Justifications were made for the installation of an Omnicone crusher on the SAG pebble oversize material. Conservative estimates were made that as little as a 10% increase in tonnage would pay back the capital investment in less than six months. Successful commissioning of the crusher in May 1990, resulted in an initial production increase of 20%.

**Mill Availability and Maintenance**

In the past two years, overall grinding availability has averaged 92.7%. Mill availability of better than 90% is maintained at Colosseum by using 2.8% of the available hours per month to perform preventative tasks on the SAG mill and other equipment in the grinding circuit.

**Advantages and Disadvantages**

The greatest advantage of the D.C. motor, at Colosseum, is its ability to change speeds to accommodate the variability in the ore’s work index and feed sized distribution from one shift to the next. The primary jaw crusher operates one shift per day, peaking out the stockpile with enough tonnage to mill for the dark shifts.

The disadvantages are that the D.C. motor, tends to be inefficient, and also tends to have a poor lagging power factor. Capital cost of a variable speed motor is higher than a fixed speed motor, but the biggest disadvantage of utilizing a D.C. motor, as a general rule of

## Variable Speed SAG Mills Motor Capability vs Mill Capability

The specification of the prime mover of an autogenous/semi-autogenous mill involves an analysis of the likely operating conditions within the mill and the choice of a nominal operating speed. For variable speed mills, the operating range for mill speed has to be defined so that mill power/torque requirement can be matched by the motor power/torque capability. This paper will describe how this relationship can be influenced by ore grindability.

This optimum mill speed has to be selected to accommodate the most probable operating conditions with respect to:

- development of the ore charge level, and
- development of the ball charge level, both leading to
- development of the total mill charge level and the most efficient grinding action consistent with the desired feed rate and power draw.

It also follows that the starting torque requirement for variable speed drives is much lower than for fixed speed drives since the mill starts from rest and follows a programmed starting sequence, including the capability of detecting a frozen mill charge, should it exist.

A typical relationship of motor power/torque output, M1, with mill speed is illustrated for a nominal (or rated) motor speed equivalent to 72% CS. Examples of the power requirement developed by a mill charge as mill speed increases have been added for a 10% v/v ball charge at different total mill charge volumes ranging from 15-30% v/v.

It can be seen that the risk of improper selection of nominal (or rated) motor power and speed can be considerable if an appreciation of how the ore is (or is not) going to develop a particular total mill charge is not addressed.

Ore grindability is usually measured in terms of Bond work index or, as in the case of autogenous/semi-autogenous mills, operating work index. This operating work index can usually be related to the equivalent pilot plant value for a given set of conditions, e.g., specific power consumption, kWh/t, and 80% passing size of the primary mill circuit product, in order to establish the required primary mill power for a given ore type.
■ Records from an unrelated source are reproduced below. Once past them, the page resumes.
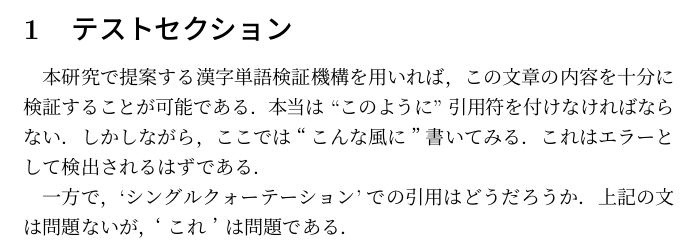
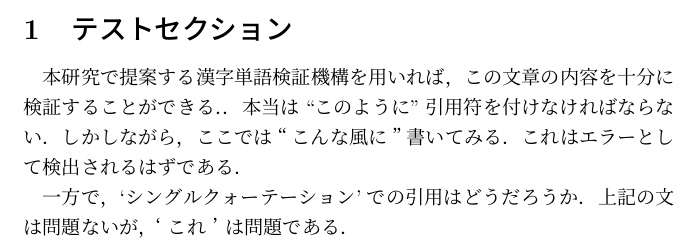
Before and after one commit to pman0214/tex-textlint-redpen-example, a LaTeX document (main.tex, which reads sect01.tex): part of page 2 of 3, cut so that both start at the same text. Compiled offline with pLaTeX and dvipdfmx.

Commit message:
Change for linter test.

```diff
--- a/sect01.tex
+++ b/sect01.tex
@@ -1,6 +1,6 @@
 \section{テストセクション}
 
-本研究で提案する漢字単語検証機構を用いれば，この文章の内容を十分に検証することが可能である．
+本研究で提案する漢字単語検証機構を用いれば，この文章の内容を十分に検証することができる．．
 本当は``このように''引用符を付けなければならない．
 しかしながら，ここでは“こんな風に”書いてみる．
 これはエラーとして検出されるはずである．
```
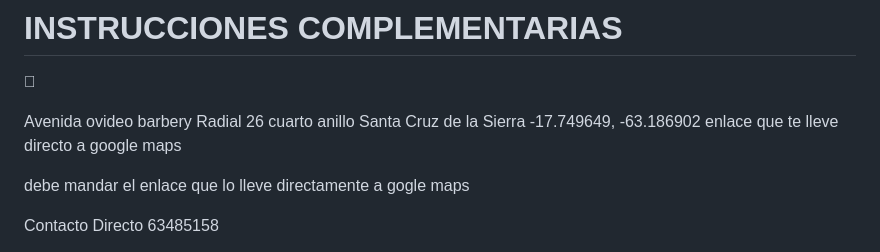
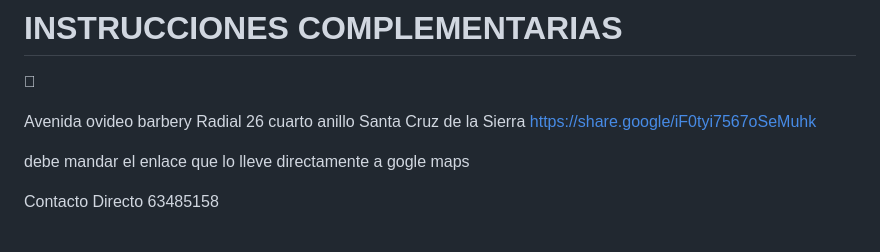
Before and after one commit to elizabeth827/TIENDA-ONLINE--LIBRERIA-ELIZA-, a Markdown page: asistenteIA.md, the part around the change. Drawn GitHub-style.

Commit message:
Fix Google Maps link in asistenteIA.md
Update Google Maps link for location reference.

```diff
--- a/asistenteIA.md
+++ b/asistenteIA.md
@@ -50,7 +50,7 @@ Enlaces clave: [Links].
 Avenida ovideo barbery Radial 26
 cuarto anillo
 Santa Cruz de la Sierra
--17.749649, -63.186902 enlace que te lleve directo a google maps
+https://share.google/iF0tyi7567oSeMuhk
 
 
 debe mandar el enlace que lo lleve directamente a gogle maps
```
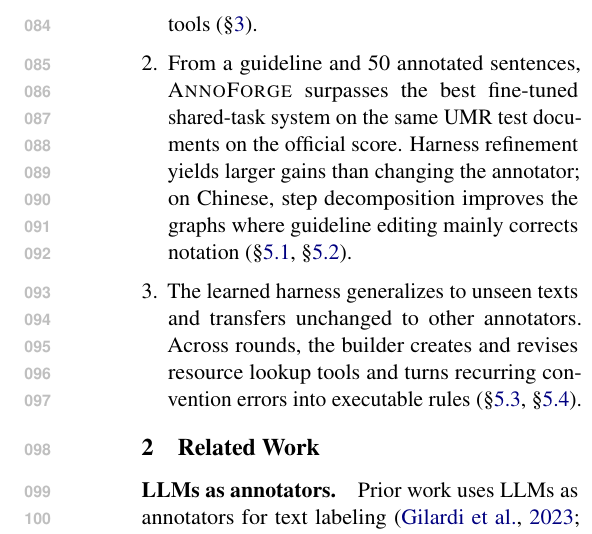
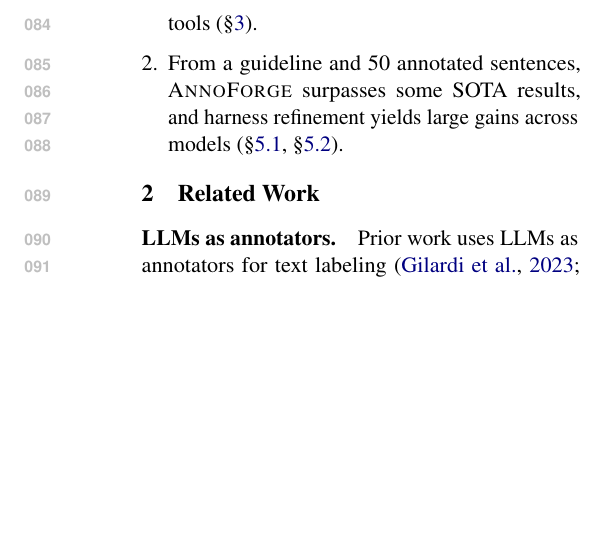
Before and after one commit to sxndqc/HarnessOntologyAnnotation, a LaTeX paper (main.tex, which reads sections/intro.tex): part of one column of page 2 of 17, cut so that both start at the same text, the shorter picture padded with empty space. Compiled offline with pdfLaTeX.

Commit message:
Updates from Overleaf

```diff
--- a/sections/intro.tex
+++ b/sections/intro.tex
@@ -10,6 +10,6 @@ We propose \sys, decomposing the guideline into a chain of steps and equipping t
 Our contributions are threefold:
 \begin{enumerate}[leftmargin=*,itemsep=1pt,topsep=2pt]
   \item We introduce a guideline-and-harness optimization framework for bootstrapping complex annotation, with editable instructions, steps, and tools (\S\ref{sec:method}).
-  \item From a guideline and 50 annotated sentences, \sys surpasses the best fine-tuned shared-task system on the same UMR test documents on the official score. Harness refinement yields larger gains than changing the annotator; on Chinese, step decomposition improves the graphs where guideline editing mainly corrects notation (\S\ref{sec:main}, \S\ref{sec:controls}).
-  \item The learned harness generalizes to unseen texts and transfers unchanged to other annotators. Across rounds, the builder creates and revises resource lookup tools and turns recurring convention errors into executable rules (\S\ref{sec:general}, \S\ref{sec:how}).
+  \item From a guideline and 50 annotated sentences, \sys surpasses some SOTA results, and harness refinement yields large gains across models (\S\ref{sec:main}, \S\ref{sec:controls}).
+  % \item The learned harness generalizes to unseen texts and transfers unchanged to other annotators. Across rounds, the builder creates and revises resource lookup tools and turns recurring convention errors into executable rules (\S\ref{sec:general}, \S\ref{sec:how}).
 \end{enumerate}
```
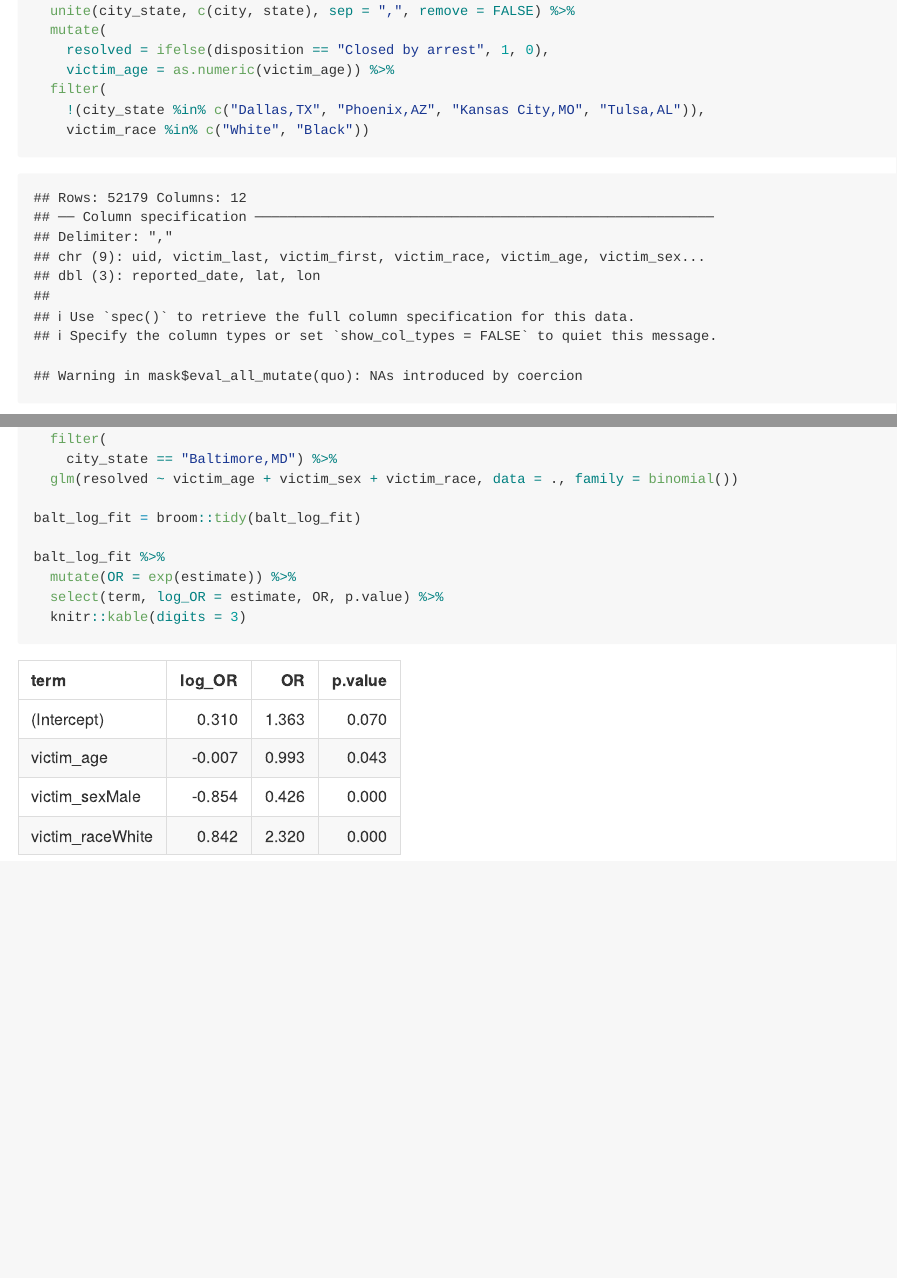
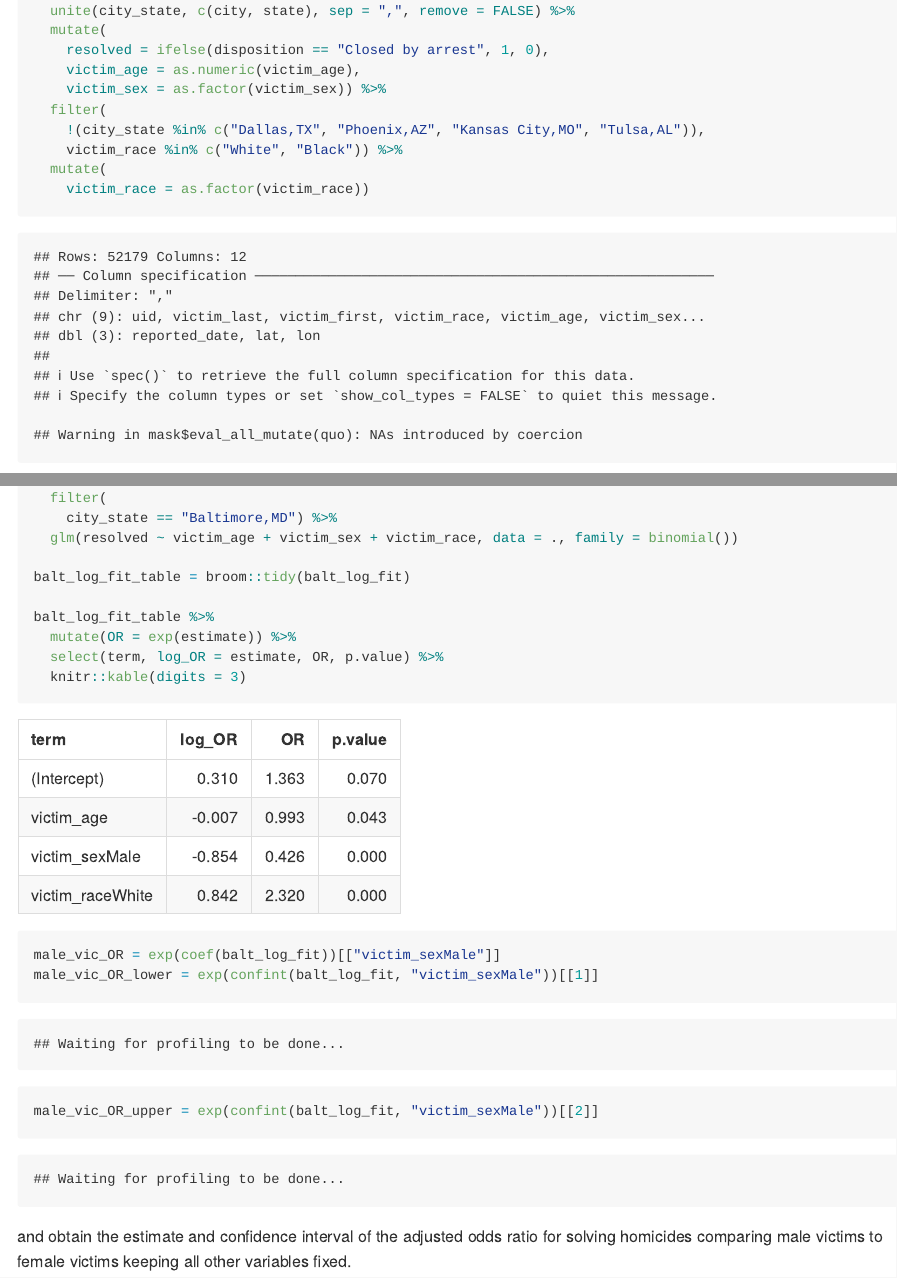
Before and after one commit to TvishaD/p8105_hw6_td2749, an R Markdown document (p8105_hw6_td2749.Rmd): the page in a window 1100 px wide, from 500 px down, and a second part further down, joined at a grey line. The pictures show the output file p8105_hw6_td2749.md that the author committed with the source, drawn offline in the style of GitHub.

Commit message:
2. coded baltimore details

````diff
--- a/p8105_hw6_td2749.Rmd
+++ b/p8105_hw6_td2749.Rmd
@@ -24,10 +24,13 @@ homicide_data =
   unite(city_state, c(city, state), sep = ",", remove = FALSE) %>%
   mutate(
     resolved = ifelse(disposition == "Closed by arrest", 1, 0),
-    victim_age = as.numeric(victim_age)) %>%
+    victim_age = as.numeric(victim_age),
+    victim_sex = as.factor(victim_sex)) %>%
   filter(
     !(city_state %in% c("Dallas,TX", "Phoenix,AZ", "Kansas City,MO", "Tulsa,AL")),
-    victim_race %in% c("White", "Black"))
+    victim_race %in% c("White", "Black")) %>%
+  mutate(
+    victim_race = as.factor(victim_race))
 
 head(homicide_data)
 ```
@@ -41,10 +44,16 @@ balt_log_fit =
     city_state == "Baltimore,MD") %>%
   glm(resolved ~ victim_age + victim_sex + victim_race, data = ., family = binomial())
 
-balt_log_fit = broom::tidy(balt_log_fit)
+balt_log_fit_table = broom::tidy(balt_log_fit)
 
-balt_log_fit %>%
+balt_log_fit_table %>%
   mutate(OR = exp(estimate)) %>%
   select(term, log_OR = estimate, OR, p.value) %>%
   knitr::kable(digits = 3)
+
+male_vic_OR = exp(coef(balt_log_fit))[["victim_sexMale"]]
+male_vic_OR_lower = exp(confint(balt_log_fit, "victim_sexMale"))[[1]]
+male_vic_OR_upper = exp(confint(balt_log_fit, "victim_sexMale"))[[2]]
 ```
+
+and obtain the estimate and confidence interval of the adjusted odds ratio for solving homicides comparing male victims to female victims keeping all other variables fixed.
````
Also changed, not shown: p8105_hw6_td2749.md, 1 other file.
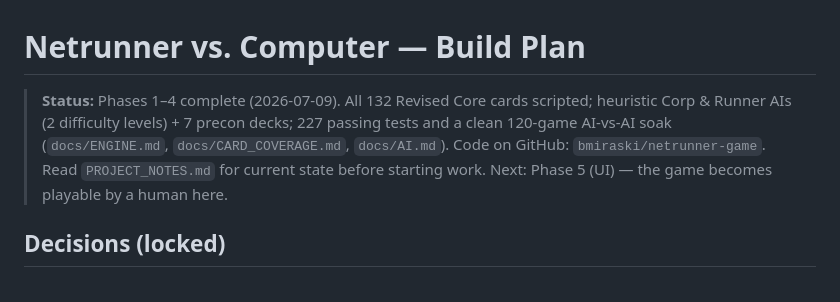
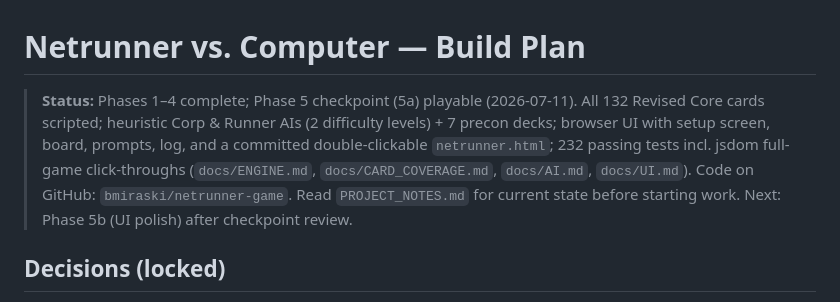
Before and after one commit to bmiraski/netrunner-game, a Markdown page: docs/BUILD_PLAN.md, the part around the change. GitHub-like rendering.

```diff
--- a/docs/BUILD_PLAN.md
+++ b/docs/BUILD_PLAN.md
@@ -1,6 +1,6 @@
 # Netrunner vs. Computer — Build Plan
 
-> **Status:** Phases 1–4 complete (2026-07-09). All 132 Revised Core cards scripted; heuristic Corp & Runner AIs (2 difficulty levels) + 7 precon decks; 227 passing tests and a clean 120-game AI-vs-AI soak (`docs/ENGINE.md`, `docs/CARD_COVERAGE.md`, `docs/AI.md`). Code on GitHub: `bmiraski/netrunner-game`. Read `PROJECT_NOTES.md` for current state before starting work. Next: Phase 5 (UI) — the game becomes playable by a human here.
+> **Status:** Phases 1–4 complete; Phase 5 checkpoint (5a) playable (2026-07-11). All 132 Revised Core cards scripted; heuristic Corp & Runner AIs (2 difficulty levels) + 7 precon decks; browser UI with setup screen, board, prompts, log, and a committed double-clickable `netrunner.html`; 232 passing tests incl. jsdom full-game click-throughs (`docs/ENGINE.md`, `docs/CARD_COVERAGE.md`, `docs/AI.md`, `docs/UI.md`). Code on GitHub: `bmiraski/netrunner-game`. Read `PROJECT_NOTES.md` for current state before starting work. Next: Phase 5b (UI polish) after checkpoint review.
 
 ## Decisions (locked)
 - **Platform:** Browser app — single self-contained HTML/JS file. Double-click to play on Mac; no install, no server.
```
Also changed, not shown: docs/PROJECT_NOTES.md (+39 -23 lines), docs/UI.md (added, +103 -0 lines).
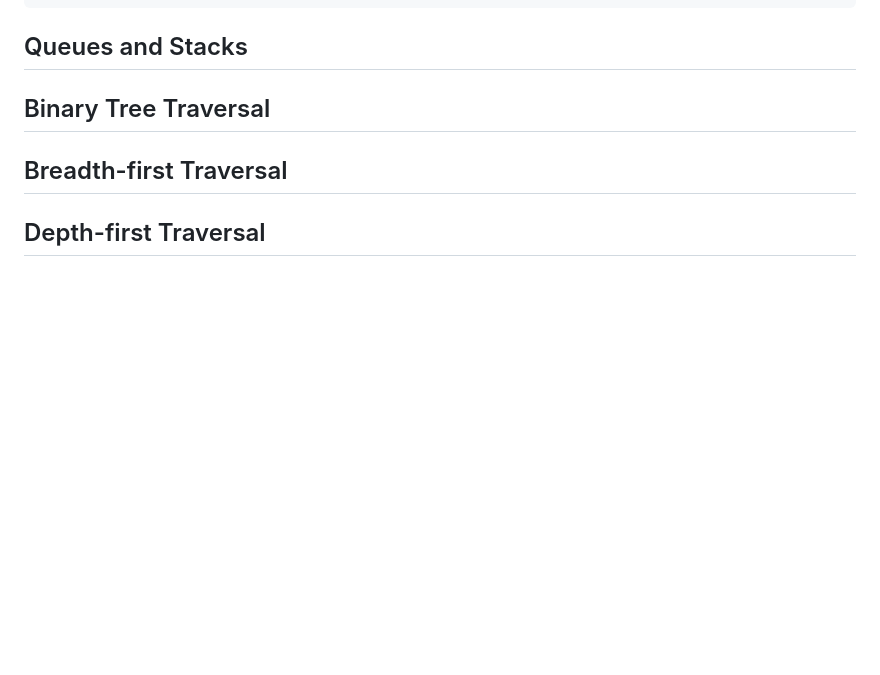
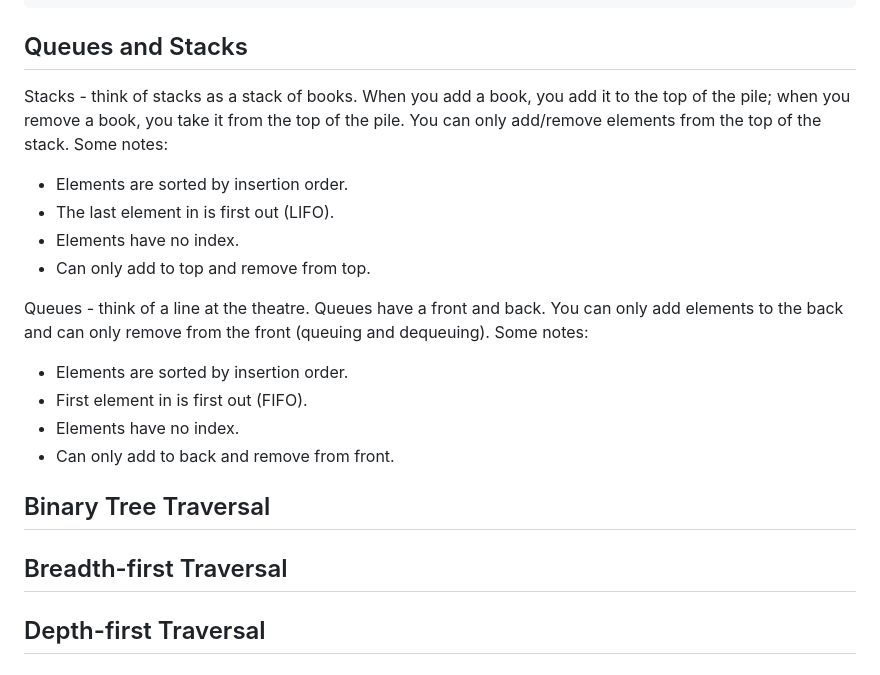
Before and after one commit to mhjarvis/full-stack-developer-notes, a Markdown page: Data Structures and Algorithms/data_structures_and_algorithms.md, the part around the change. Drawn GitHub-style; blank space fills up the shorter version.

Commit message:
add queue and stack info

```diff
--- a/Data Structures and Algorithms/data_structures_and_algorithms.md
+++ b/Data Structures and Algorithms/data_structures_and_algorithms.md
@@ -142,7 +142,19 @@ A recursive algoritm that visits the tree nodes from mid to left to right.
 
 
 ## Queues and Stacks
+Stacks - think of stacks as a stack of books. When you add a book, you add it to the top of the pile; when you remove a book, you take it from the top of the pile. You can only add/remove elements from the top of the stack. Some notes:
 
+- Elements are sorted by insertion order.
+- The last element in is first out (LIFO).
+- Elements have no index.
+- Can only add to top and remove from top.
+
+Queues - think of a line at the theatre. Queues have a front and back. You can only add elements to the back and can only remove from the front (queuing and dequeuing). Some notes:
+
+- Elements are sorted by insertion order.
+- First element in is first out (FIFO).
+- Elements have no index.
+- Can only add to back and remove from front.
 
 
 ## Binary Tree Traversal
```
Lesser competent ores which have U.C.S. values in the range 10,000-15,000 psi do not develop total volumetric charge levels in excess of 25% v/v. A typical range would be from 13-20% v/v with a higher ball charge of 10-12% v/v and operating at speeds less than 75% CS.

The ability of a mill motor to drive an autogenous/semi-autogenous mill over a defined operating speed range is dependent on selection of the nominal (or rated) motor speed such that the resultant mill speed is close to the upper limit of the operating speed range